If a line of the records contains the string "unittest", copy it out.

============================================================

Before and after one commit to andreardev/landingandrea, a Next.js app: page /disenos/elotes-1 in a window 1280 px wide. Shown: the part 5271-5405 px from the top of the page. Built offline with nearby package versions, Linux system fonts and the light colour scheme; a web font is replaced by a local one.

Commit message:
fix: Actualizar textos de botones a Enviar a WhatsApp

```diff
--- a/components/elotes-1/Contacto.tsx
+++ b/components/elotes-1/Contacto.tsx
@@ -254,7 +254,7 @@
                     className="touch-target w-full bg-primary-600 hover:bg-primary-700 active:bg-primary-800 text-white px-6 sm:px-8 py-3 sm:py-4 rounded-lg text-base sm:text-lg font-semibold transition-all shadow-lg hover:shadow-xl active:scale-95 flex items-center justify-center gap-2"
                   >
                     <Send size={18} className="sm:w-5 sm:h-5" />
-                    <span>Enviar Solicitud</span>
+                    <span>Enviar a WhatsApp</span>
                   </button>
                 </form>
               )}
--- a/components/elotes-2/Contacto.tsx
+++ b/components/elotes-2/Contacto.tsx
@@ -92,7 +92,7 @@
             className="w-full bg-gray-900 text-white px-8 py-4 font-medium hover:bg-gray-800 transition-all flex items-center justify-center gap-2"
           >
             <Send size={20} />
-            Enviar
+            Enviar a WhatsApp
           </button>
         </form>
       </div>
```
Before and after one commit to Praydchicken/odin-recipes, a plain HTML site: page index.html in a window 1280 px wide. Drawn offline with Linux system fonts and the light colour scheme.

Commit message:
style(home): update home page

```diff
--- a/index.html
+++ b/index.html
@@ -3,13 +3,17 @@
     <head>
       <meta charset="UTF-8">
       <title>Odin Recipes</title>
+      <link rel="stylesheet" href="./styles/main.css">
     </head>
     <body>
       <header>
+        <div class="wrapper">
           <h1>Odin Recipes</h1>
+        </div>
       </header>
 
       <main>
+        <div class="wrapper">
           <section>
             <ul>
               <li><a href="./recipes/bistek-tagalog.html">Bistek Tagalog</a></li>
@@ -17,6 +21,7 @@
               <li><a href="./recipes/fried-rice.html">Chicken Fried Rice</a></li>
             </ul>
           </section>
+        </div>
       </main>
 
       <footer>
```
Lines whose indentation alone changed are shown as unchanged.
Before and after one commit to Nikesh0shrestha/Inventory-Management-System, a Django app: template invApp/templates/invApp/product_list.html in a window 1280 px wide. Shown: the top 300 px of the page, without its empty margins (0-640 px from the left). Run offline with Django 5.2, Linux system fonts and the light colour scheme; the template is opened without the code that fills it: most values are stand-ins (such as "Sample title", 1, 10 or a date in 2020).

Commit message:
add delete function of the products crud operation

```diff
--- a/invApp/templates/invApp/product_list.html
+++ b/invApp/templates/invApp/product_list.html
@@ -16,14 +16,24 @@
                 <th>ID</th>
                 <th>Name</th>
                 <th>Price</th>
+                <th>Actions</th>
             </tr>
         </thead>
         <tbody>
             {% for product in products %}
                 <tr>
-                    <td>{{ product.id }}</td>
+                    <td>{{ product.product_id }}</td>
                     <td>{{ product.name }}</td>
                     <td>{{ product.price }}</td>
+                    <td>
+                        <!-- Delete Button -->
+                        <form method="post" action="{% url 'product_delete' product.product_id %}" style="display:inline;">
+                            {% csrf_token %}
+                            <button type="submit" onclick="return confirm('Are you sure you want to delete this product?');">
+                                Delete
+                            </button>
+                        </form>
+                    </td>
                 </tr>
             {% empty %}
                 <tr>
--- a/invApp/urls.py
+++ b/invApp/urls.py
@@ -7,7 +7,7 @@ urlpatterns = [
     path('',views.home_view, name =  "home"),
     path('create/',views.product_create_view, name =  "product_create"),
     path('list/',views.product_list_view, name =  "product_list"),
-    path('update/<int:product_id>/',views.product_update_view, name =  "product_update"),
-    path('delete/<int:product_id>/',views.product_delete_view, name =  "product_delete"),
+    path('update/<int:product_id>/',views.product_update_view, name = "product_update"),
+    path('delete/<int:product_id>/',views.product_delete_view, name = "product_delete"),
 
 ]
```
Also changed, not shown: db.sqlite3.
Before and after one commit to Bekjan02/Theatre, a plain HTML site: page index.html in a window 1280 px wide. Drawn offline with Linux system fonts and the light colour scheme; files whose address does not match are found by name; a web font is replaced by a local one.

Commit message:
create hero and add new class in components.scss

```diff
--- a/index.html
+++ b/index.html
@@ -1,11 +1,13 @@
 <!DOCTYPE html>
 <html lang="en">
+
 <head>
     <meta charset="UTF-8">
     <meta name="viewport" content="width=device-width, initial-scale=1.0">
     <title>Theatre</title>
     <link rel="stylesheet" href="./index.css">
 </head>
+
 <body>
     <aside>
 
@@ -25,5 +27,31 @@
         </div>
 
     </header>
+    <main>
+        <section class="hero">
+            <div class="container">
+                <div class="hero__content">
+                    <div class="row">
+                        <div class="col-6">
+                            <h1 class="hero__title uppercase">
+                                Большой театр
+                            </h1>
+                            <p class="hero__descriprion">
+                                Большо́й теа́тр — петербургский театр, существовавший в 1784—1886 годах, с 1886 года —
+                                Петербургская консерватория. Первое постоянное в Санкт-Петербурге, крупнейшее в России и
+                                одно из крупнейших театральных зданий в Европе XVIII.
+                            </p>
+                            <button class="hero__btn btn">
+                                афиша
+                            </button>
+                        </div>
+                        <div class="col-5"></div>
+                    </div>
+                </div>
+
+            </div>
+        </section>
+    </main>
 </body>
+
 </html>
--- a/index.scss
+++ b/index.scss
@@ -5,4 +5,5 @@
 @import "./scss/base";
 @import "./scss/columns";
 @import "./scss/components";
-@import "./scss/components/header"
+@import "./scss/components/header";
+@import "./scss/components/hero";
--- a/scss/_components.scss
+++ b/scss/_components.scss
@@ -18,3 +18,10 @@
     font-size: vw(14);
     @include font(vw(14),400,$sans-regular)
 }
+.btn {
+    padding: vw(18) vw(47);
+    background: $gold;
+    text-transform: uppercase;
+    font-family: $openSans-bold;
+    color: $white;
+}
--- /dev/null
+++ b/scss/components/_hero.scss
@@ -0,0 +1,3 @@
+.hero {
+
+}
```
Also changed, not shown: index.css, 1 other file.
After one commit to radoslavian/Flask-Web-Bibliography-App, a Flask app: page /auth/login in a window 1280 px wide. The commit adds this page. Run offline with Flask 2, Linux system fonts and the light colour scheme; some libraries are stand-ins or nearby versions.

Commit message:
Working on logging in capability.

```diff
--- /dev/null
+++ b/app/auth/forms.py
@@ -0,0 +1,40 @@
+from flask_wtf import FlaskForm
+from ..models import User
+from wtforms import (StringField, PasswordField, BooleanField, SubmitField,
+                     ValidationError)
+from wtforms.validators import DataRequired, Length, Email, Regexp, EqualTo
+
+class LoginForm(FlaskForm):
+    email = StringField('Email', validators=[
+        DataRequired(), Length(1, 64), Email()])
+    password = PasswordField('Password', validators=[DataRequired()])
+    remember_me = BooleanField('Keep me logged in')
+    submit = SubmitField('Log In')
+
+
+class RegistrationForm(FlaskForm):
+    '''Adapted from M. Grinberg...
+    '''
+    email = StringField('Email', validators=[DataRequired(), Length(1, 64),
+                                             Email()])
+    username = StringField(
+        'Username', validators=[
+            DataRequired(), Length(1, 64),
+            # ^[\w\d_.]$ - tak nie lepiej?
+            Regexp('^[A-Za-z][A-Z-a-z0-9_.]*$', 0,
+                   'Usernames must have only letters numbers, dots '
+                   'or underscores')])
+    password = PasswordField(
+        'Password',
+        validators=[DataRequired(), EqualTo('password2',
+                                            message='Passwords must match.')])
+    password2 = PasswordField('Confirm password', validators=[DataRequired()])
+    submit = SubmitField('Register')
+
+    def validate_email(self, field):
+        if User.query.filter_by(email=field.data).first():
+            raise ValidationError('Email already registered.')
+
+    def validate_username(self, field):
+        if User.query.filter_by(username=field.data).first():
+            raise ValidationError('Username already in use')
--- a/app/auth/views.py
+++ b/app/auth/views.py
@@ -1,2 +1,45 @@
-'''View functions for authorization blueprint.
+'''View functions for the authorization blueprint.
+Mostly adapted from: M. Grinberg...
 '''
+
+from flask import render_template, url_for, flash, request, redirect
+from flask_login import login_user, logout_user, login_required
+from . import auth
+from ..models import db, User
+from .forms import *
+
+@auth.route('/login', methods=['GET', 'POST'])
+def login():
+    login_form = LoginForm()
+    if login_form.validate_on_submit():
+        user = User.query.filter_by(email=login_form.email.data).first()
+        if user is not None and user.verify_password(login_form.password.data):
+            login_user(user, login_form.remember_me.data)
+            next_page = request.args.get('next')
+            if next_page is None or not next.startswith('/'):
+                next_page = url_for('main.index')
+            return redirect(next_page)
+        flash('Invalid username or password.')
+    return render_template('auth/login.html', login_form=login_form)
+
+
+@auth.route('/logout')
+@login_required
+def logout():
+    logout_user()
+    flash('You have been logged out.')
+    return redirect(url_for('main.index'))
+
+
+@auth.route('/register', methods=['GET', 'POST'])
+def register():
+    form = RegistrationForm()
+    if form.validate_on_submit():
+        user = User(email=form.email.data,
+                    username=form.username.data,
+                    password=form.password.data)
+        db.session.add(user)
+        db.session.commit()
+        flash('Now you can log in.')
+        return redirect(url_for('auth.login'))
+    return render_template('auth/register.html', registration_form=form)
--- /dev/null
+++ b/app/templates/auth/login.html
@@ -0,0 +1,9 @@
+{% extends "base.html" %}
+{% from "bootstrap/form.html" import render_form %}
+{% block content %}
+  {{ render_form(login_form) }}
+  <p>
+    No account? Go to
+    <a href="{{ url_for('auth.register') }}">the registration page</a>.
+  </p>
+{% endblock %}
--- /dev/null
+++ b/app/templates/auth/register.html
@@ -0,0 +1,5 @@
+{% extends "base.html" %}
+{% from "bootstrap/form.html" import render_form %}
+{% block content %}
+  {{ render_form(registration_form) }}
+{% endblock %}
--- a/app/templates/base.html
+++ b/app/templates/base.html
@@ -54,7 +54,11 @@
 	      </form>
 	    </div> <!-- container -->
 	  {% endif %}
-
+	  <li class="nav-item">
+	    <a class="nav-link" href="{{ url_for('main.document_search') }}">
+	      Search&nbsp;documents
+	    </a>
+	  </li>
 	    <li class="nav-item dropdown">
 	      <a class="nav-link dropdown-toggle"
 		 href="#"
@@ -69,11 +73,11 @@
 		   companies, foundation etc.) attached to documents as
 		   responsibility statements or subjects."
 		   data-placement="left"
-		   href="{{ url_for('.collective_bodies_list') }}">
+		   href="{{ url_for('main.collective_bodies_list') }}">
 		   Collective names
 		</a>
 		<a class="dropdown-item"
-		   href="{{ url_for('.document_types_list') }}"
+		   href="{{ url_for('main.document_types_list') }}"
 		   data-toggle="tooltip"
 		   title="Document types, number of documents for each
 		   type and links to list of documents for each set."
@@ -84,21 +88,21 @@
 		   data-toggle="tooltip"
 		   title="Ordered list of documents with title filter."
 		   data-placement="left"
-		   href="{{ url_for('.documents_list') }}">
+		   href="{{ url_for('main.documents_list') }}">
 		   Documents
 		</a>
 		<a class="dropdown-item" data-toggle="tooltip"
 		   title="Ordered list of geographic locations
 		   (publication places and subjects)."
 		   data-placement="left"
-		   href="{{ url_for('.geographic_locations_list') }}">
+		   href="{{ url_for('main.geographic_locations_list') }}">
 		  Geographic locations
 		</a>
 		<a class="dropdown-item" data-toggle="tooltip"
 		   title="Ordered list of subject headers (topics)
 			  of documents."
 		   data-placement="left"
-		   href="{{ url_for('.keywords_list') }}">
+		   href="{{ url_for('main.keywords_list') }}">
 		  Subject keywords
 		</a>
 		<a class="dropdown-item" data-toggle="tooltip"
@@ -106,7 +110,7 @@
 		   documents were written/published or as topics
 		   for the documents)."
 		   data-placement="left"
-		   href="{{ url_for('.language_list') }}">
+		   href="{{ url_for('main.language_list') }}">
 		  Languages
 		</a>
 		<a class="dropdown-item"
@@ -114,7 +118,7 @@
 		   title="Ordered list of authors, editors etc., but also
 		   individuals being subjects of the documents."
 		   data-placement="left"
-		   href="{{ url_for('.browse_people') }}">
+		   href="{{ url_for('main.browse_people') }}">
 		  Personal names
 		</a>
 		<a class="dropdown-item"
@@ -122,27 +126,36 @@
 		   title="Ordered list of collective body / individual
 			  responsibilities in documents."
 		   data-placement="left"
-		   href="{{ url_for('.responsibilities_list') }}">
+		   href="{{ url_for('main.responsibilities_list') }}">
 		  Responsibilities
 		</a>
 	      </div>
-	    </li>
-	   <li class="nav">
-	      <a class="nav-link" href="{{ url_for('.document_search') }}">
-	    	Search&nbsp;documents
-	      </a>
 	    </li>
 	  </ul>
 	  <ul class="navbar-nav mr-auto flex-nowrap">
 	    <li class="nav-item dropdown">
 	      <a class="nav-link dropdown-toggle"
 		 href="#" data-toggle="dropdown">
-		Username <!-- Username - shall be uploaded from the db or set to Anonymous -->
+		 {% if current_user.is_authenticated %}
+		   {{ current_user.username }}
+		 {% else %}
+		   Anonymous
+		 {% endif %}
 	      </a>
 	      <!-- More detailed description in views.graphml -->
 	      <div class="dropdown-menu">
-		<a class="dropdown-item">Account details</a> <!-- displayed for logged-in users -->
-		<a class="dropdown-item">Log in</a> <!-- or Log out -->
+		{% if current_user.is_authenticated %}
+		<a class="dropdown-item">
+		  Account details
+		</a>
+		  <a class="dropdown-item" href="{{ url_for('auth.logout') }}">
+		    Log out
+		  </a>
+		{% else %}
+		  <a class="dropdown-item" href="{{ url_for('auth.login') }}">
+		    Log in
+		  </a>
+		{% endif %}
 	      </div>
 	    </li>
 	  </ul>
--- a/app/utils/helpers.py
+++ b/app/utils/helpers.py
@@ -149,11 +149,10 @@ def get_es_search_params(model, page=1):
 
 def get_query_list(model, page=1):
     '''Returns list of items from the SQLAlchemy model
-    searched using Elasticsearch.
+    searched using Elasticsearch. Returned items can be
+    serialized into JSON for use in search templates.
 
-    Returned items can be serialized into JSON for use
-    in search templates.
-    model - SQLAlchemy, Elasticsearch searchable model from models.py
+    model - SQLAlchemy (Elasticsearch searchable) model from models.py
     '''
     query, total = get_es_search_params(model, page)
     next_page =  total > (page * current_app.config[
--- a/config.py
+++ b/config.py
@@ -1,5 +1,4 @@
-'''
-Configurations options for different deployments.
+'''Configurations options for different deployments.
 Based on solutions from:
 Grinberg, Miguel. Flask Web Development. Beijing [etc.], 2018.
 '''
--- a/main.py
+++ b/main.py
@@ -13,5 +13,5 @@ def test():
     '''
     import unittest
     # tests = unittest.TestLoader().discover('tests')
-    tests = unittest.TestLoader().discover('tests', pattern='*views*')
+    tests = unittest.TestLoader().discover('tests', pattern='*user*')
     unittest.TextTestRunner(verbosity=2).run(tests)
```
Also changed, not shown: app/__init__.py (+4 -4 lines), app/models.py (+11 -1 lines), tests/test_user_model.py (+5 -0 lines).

============================================================

Task response:
     import unittest
     # tests = unittest.TestLoader().discover('tests')
-    tests = unittest.TestLoader().discover('tests', pattern='*views*')
+    tests = unittest.TestLoader().discover('tests', pattern='*user*')
     unittest.TextTestRunner(verbosity=2).run(tests)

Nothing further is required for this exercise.